General Paul Kagame’s rhetoric recalls the infamous notion that “keep repeating a big lie over and over again, and the people will believe it.” Rwanda remains low-income with a gross national income (GNI) per capita of US$780. Lower middle-income economies are countries with a gross national income (GNI) per capita of between US$1,036 and US$4,045. Upper middle-income economies are countries with a GNI per capita of between US$4,046 and US$12,535. In 2021, the IMF classified Rwanda as one of the 25 poorest and most vulnerable countries in the world.
The magazine, New African, described General Paul Kagame as “one of the most articulate and connected leaders in the world.” Kagame responded in kind, lying his way through the interview with the magazine, including the bogus claim that Rwanda is consolidating a middle-income status from where it will move onto the upper-middle income level. This is how Kagame put it:
“We successfully managed to put in place institutions of governance…Once you’ve laid the foundation and made the right investments, then you uplift the nation to a much higher level…We adopt development that changes the lives of people. It ensures transformation. We are on that path.”
Kagame concluded that Rwanda is consolidating the middle-income status, and “then we will move to an upper-middle-income level.”
This rhetoric is embarrassing. The International Monetary Fund (IMF) recently classified Rwanda as one of the 25 poorest and vulnerable countries in need of emergency financial support. On April 13, 2020, Kristalina Georgieva, Managing Director of the IMF issued the following statement:
“Today, I am pleased to say that our Executive Board approved immediate debt service relief to 25 of the IMF’s member countries…This provides grants to our poorest and most vulnerable members to cover their IMF debt obligations for an initial phase over the next six months and will help them channel more of their scarce financial resources towards vital emergency medical and other relief efforts… I urge other donors to help us replenish the Trust’s resources and boost further our ability to provide additional debt service relief for a full two years to our poorest member countries.”

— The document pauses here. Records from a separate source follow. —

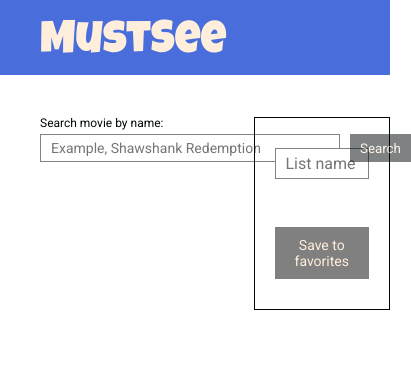
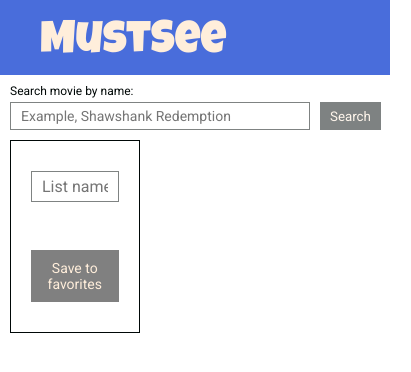
Before and after one commit to hasanlee/mustsee, a React (Create React App) app: page / in a window 390 px wide. Shown: the top 372 px of the page, 411 px wide, since content can reach past the window. Built offline with nearby package versions, Linux system fonts and the light colour scheme.

Commit message:
mobile friendly

```diff
--- a/src/pages/MainPage/MainPage.css
+++ b/src/pages/MainPage/MainPage.css
@@ -3,7 +3,6 @@
   display: flex;
   justify-content: space-between;
 }
-
 .main-page__main-section {
   padding-left: 40px;
   box-sizing: border-box;
@@ -17,3 +16,18 @@
 .main-page__favorites {
   width: 35%;
 }
+
+@media (max-width: 650px) {
+  .main-page__content {
+    padding: 10px;
+    align-items: flex-start;
+    flex-direction: column;
+  }
+  .main-page__main-section {
+    padding-left: 0px;
+  }
+
+  .main-page__search-box {
+    margin-bottom: 10px;
+  }
+}
```
Lines whose indentation alone changed are shown as unchanged.
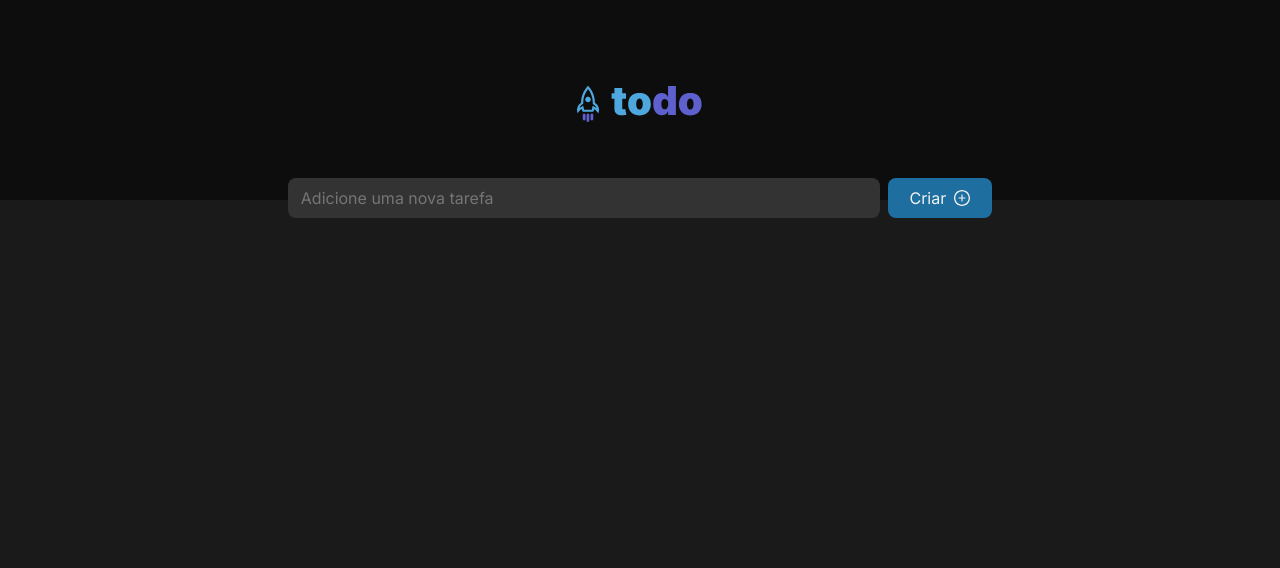
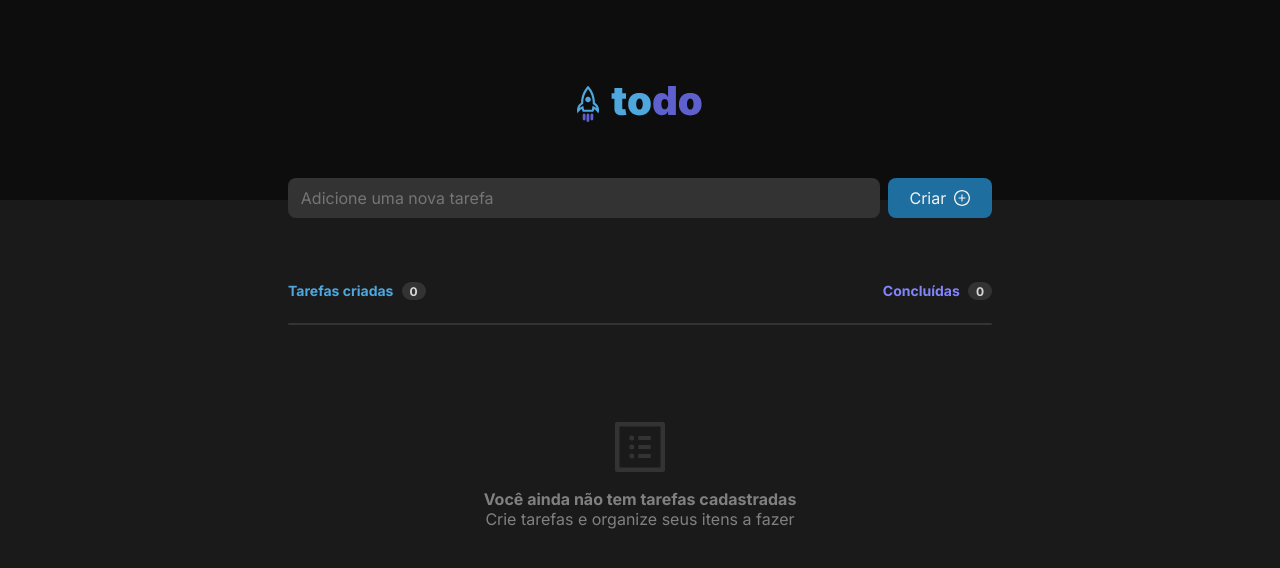
Before and after one commit to zacrodrigues/desafio-ignite-reactjs-2022-todo-list, a React (Vite) app: page / in a window 1280 px wide. Shown: the top 568 px of the page. Built offline with nearby package versions, Linux system fonts and the light colour scheme.

Commit message:
Criando lista de tarefas

```diff
--- a/src/App.module.css
+++ b/src/App.module.css
@@ -4,7 +4,6 @@
   justify-content: center;
   flex-direction: column;
   gap: 0.5rem;
-  padding: 0 1rem;
   margin-top: -1.8rem;
 }
 
@@ -22,6 +21,59 @@
 main {
   max-width: 736px;
   margin: 0 auto;
+  padding: 0 1rem;
+}
+
+hr {
+  background-color: var(--gray-400);
+  width: 100%;
+  height: 2px;
+  border: 0;
+  border-radius: 8px;
+}
+
+.infos {
+  font-size: 0.875rem;
+  color: var(--blue);
+  font-weight: bold;
+  margin-top: 4rem;
+  margin-bottom: 1.5rem;
+  display: flex;
+  align-items: center;
+  justify-content: space-between;
+  gap: 0.875rem;
+}
+
+.infos span {
+  color: var(--gray-200);
+  font-size: 0.75rem;
+  background: var(--gray-400);
+  border-radius: 10px;
+  padding: 0.1rem 0.5rem;
+  margin-left: 0.3rem;
+}
+
+.countCompletedTasks {
+  color: var(--purple);
+}
+
+.taskListEmpty {
+  margin-top: 1.5rem;
+  display: flex;
+  align-items: center;
+  justify-content: center;
+  flex-direction: column;
+  min-height: 250px;
+  text-align: center;
+  font-size: 1rem;
+  color: var(--gray-300);
+}
+
+.taskListEmpty svg {
+  width: 3.5rem;
+  height: 3.5rem;
+  color: var(--gray-400);
+  margin-bottom: 0.875rem;
 }
 
 @media (min-width: 768px) {
--- a/src/App.tsx
+++ b/src/App.tsx
@@ -1,21 +1,84 @@
+import { ChangeEvent, useState } from 'react'
+
 import { Header } from './components/Header'
+import { Task } from './components/Task'
 
-import { PlusCircleOutlined } from '@ant-design/icons'
+import { PlusCircleOutlined, ProfileOutlined } from '@ant-design/icons'
 
 import styles from './App.module.css'
 
+interface taskListProps {
+  task: string;
+  isCompleted: boolean;
+}
+
 export function App() {
+  const [newTask, setNewTask] = useState('');
+  const [taskList, setTaskList] = useState<taskListProps[]>([]);
+
+  function handleTaskCreate(event: ChangeEvent<HTMLInputElement>) {
+    const inputValue = event.target.value;
+    setNewTask(inputValue);
+  }
+
+  function handleAddNewTaskToList() {
+    setTaskList([...taskList, { task: newTask, isCompleted: false }])
+    setNewTask('')
+  }
+
+  function handleDeleteTask(deleteTask: string) {
+    const deletedTask = taskList.filter(task => task.task !== deleteTask)
+    setTaskList(deletedTask);
+  }
+
   return (
     <>
       <Header />
       <main>
         <div className={styles.addTask}>
-          <input type="text" placeholder='Adicione uma nova tarefa' />
-          <button>
+          <input
+            type="text"
+            value={newTask}
+            placeholder='Adicione uma nova tarefa'
+            onChange={handleTaskCreate}
+          />
+          <button onClick={handleAddNewTaskToList}>
             Criar
             <PlusCircleOutlined />
           </button>
         </div>
+        <div className={styles.infos}>
+          <div>
+            Tarefas criadas <span>{taskList.length}</span>
+          </div>
+          <div className={styles.countCompletedTasks}>
+            Concluídas <span>0</span>
+          </div>
+        </div>
+        {taskList.length > 0
+          ? (
+            taskList.map(task => {
+              return (
+                <Task
+                  key={task.task}
+                  task={task.task}
+                  isCompleted={task.isCompleted}
+                  handleDeleteTask={handleDeleteTask}
+                />
+              )
+            })
+          )
+          : (
+            <>
+              <hr />
+              <div className={styles.taskListEmpty}>
+                <ProfileOutlined />
+                <h4>Você ainda não tem tarefas cadastradas</h4>
+                <p>Crie tarefas e organize seus itens a fazer</p>
+              </div>
+            </>
+          )
+        }
       </main>
     </>
   )
--- /dev/null
+++ b/src/components/Task/index.tsx
@@ -0,0 +1,18 @@
+import { DeleteOutlined } from '@ant-design/icons';
+
+import styles from './styles.module.css'
+
+interface TaskProps {
+  task: string;
+  isCompleted: boolean;
+  handleDeleteTask: (deleteTask: string) => void;
+}
+
+export function Task({ task, isCompleted, handleDeleteTask }: TaskProps) {
+  return (
+    <div className={styles.task}>
+      <p>{task}</p>
+      <DeleteOutlined onClick={() => handleDeleteTask(task)} />
+    </div>
+  )
+}
--- /dev/null
+++ b/src/components/Task/styles.module.css
@@ -0,0 +1,17 @@
+.task {
+  background: var(--gray-400);
+  border-radius: 8px;
+  padding: 1.5rem;
+  display: flex;
+  align-items: flex-start;
+  justify-content: space-between;
+}
+
+.task svg {
+  color: var(--gray-300);
+  transition: color 0.2s;
+}
+
+.task svg:hover {
+  color: var(--danger)
+}
```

The 25 countries classified as “the poorest and most vulnerable countries that received the IMF’s emergency debt service relief are: Afghanistan, Benin, Burkina Faso, Central African Republic, Chad, Comoros, DR Congo, The Gambia, Guinea, Guinea-Bissau, Haiti, Liberia, Madagascar, Malawi, Mali, Mozambique, Nepal, Niger, Rwanda, São Tomé and Príncipe, Sierra Leone, Solomon Islands, Tajikistan, Togo, and Yemen. Somebody, remind Kagame that he has built a banana republic, not a middle income economy.